Report every line of the records below that includes the string "page".
RECORDS PROVIDED Start Marker
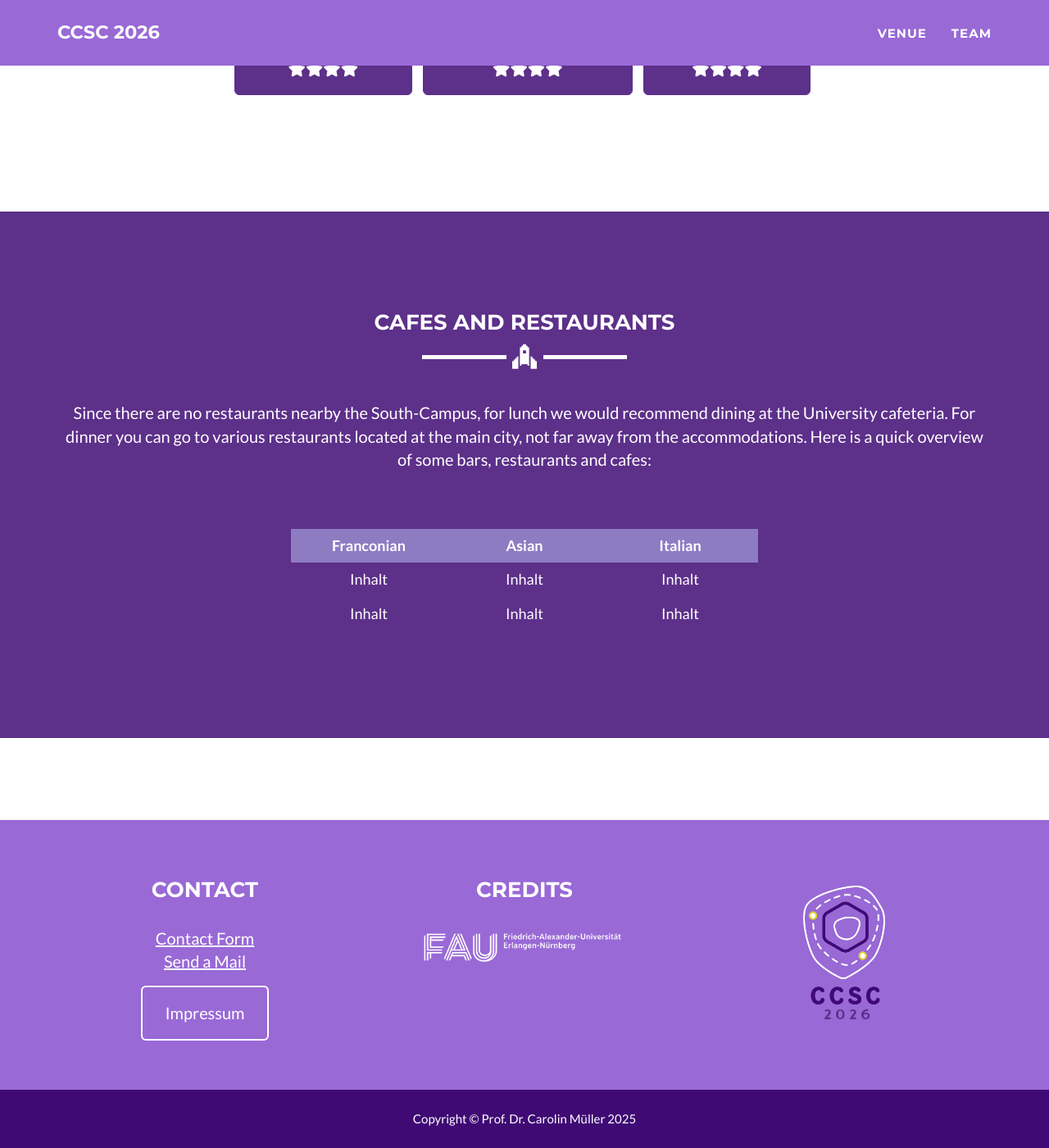
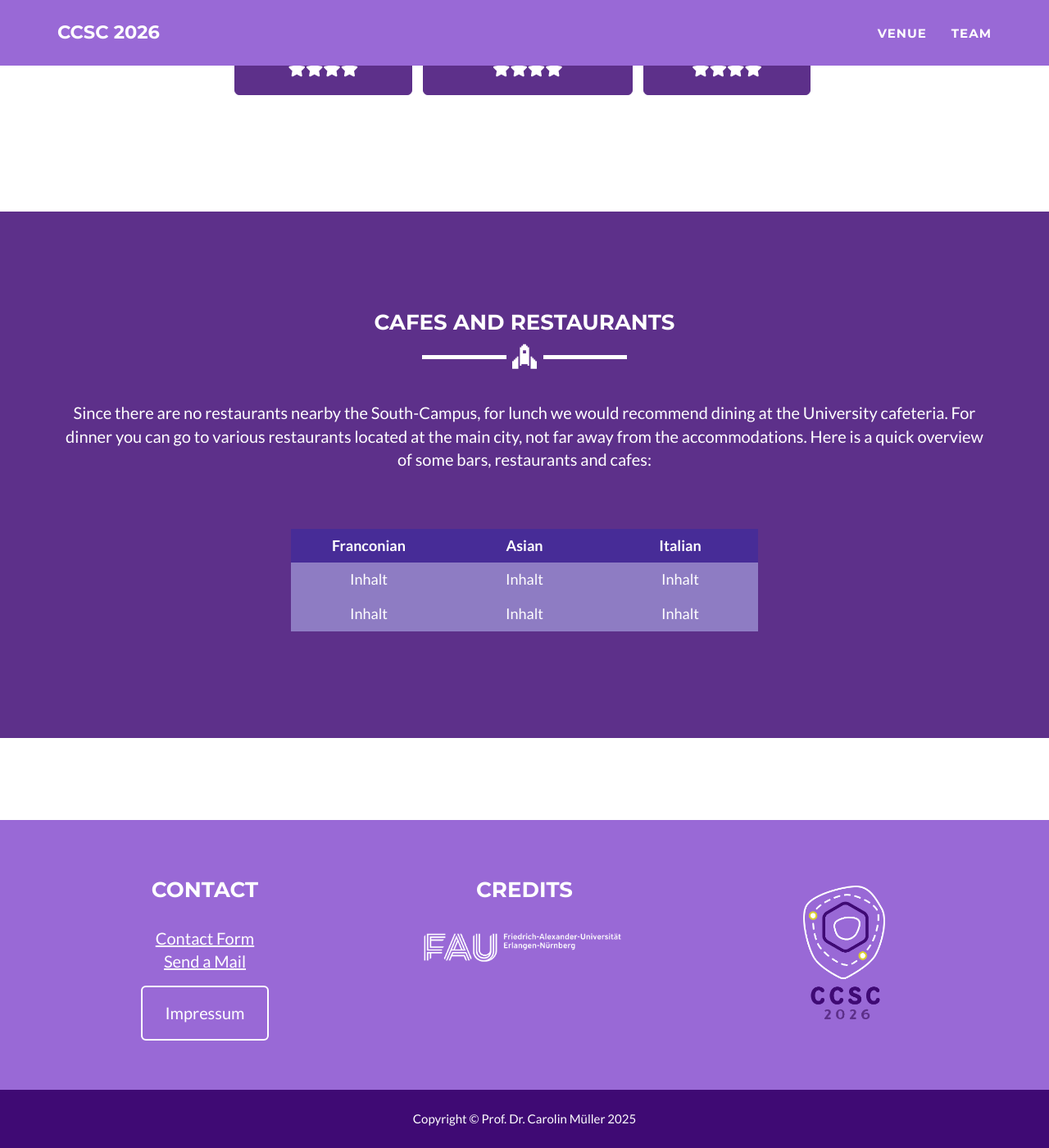
Before and after one commit to ccsc2026/ccsc2026.github.io, a Jekyll site: the page built from venue.html, in a window 1280 px wide and 1400 px high, scrolled down 2109 px. Shown: the whole window at 82% size. Built offline with Jekyll 4.4.1, drawn with Linux system fonts in a browser that asks for light colours.

Commit message:
Update venue.html
Retrying table

```diff
--- a/venue.html
+++ b/venue.html
@@ -100,21 +100,23 @@ layout: page
         table {
             width: 50%; /* Adjust width as needed */
             border-collapse: seperate; /* Collapse borders */
-            table-layout: fixed;
+	    border-spacing: 0;
+	    table-layout: fixed;
             margin: 20px 0;
             font-size: 18px;
             text-align: left; /* Left-align for cells, overridden for headers */
         }
         th, td {
-            border: 2px solid #000; /* Set border color to white */
+            border: 2px #000; /* Set border color to white */
             padding: 8px;
         }
         th {
-            background-color: #8e7cc3; /* Header background color */
+            background-color: #472c97;
             text-align: center; /* Center the header text */
         }
         td {
-            text-align: center;
+	background-color: #8e7cc3;
+	text-align: center;
         }
     </style>
 </head>
```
RECORDS PROVIDED End Marker
### SOLUTION FOR THIS EXERCISE
Before and after one commit to ccsc2026/ccsc2026.github.io, a Jekyll site: the page built from venue.html, in a window 1280 px wide and 1400 px high, scrolled down 2109 px. Shown: the whole window at 82% size. Built offline with Jekyll 4.4.1, drawn with Linux system fonts in a browser that asks for light colours.
@@ -100,21 +100,23 @@ layout: page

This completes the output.